[Show abstract][Hide abstract] ABSTRACT: The past years has witnessed a significant increase in the prevalence of resitance to antifungal agents. Understanding the mechanisms of action of different antifungal agents is an important prereguisite to understanding mechanisms of resistance. Thus mechanisms of resistance to individual antifungal classes are preceded by explanation of their antifungal activity in this article. Azoles, polyenes and allylamine, commonly used in clinical practise, all owe their antifungal activities to inhibition of synthesis of cell membrane or direct interaction of the fungal cell membrane. Echinocandins are specific inhibitors of fungal glucan synthase, and 5-fluorocytosine is inhibiting nucleic acids. There are several mechanisms by which fungal cells might develop resistance: the target enzyme is overproduced, the drug target is altered, the drug is pumped out by an efflux pump, the entry of the drug is prevented at the cell membrane, the cell has a bypass pathway that compensates for the loss of function due to the drug activity, fungal enzymes which convert an inactive drug to its active form are inhibited, and enzymes which degrade the drug are secreted by the fungal cell. The expression of resistance to antifungal agents is the inevitable consequence of using these agents to treat human infections. With increased use and availability of different classes of antifungal agents it is anticipated that we will see an increasing number and variety of fungal species resistant to these agents in the near future.

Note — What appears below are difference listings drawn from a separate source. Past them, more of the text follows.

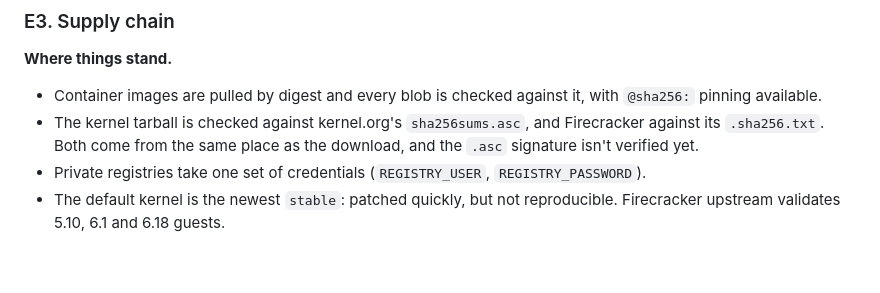
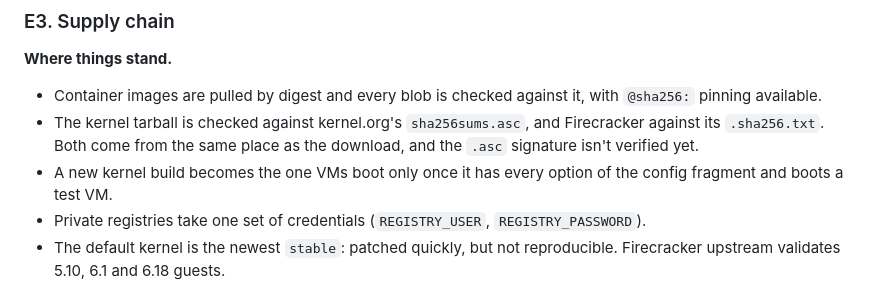
Before and after one commit to carlosbravoa/fcvm, a Markdown page: docs/roadmap.md, the part around the change. Rendered like a GitHub page; blank space fills up the shorter version.

```diff
--- a/docs/roadmap.md
+++ b/docs/roadmap.md
@@ -163,6 +163,8 @@ Still open:
 - The kernel tarball is checked against kernel.org's `sha256sums.asc`, and
   Firecracker against its `.sha256.txt`. Both come from the same place as
   the download, and the `.asc` signature isn't verified yet.
+- A new kernel build becomes the one VMs boot only once it has every
+  option of the config fragment and boots a test VM.
 - Private registries take one set of credentials (`REGISTRY_USER`,
   `REGISTRY_PASSWORD`).
 - The default kernel is the newest `stable`: patched quickly, but not
```
Also changed, not shown: CHANGELOG.md (+19 -1 lines).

No preview · Article · Jan 2008 · Mikologia Lekarska
[Show abstract][Hide abstract] ABSTRACT: Cell surface hydrophobicity (CSH) is considered to be one of several virulence factors of Candida yeast-like fungi. The aim of the study was a measurment of hydrophobic properties of Candida sp. depending on growth conditions. A total of 139 strains of Candida (80 - C. albicans and 59 - C. non-albicans) were examined. The method of salt aggregation test (SAT) was used. The strains were cultured on three different media, in two variants of incubation temperature and time. The incubation temperature and microbiological medium affected CSH of just C. albicans strains. The influence of incubation time on CSH of examined species of Candida was not occurred. There was a strong correlation between CSH and species of Candida demonstrated in the study Hydrophobic properties were more frequent and stronger among strains of C. non-albicans than C. albicans species. The results of the study indicates that CSH of Candida spp. is a dynamic feature. The ability to change surface properties may play a role in pathogenesis of candidosis.
No preview · Article · Feb 2006 · Medycyna doświadczalna i mikrobiologia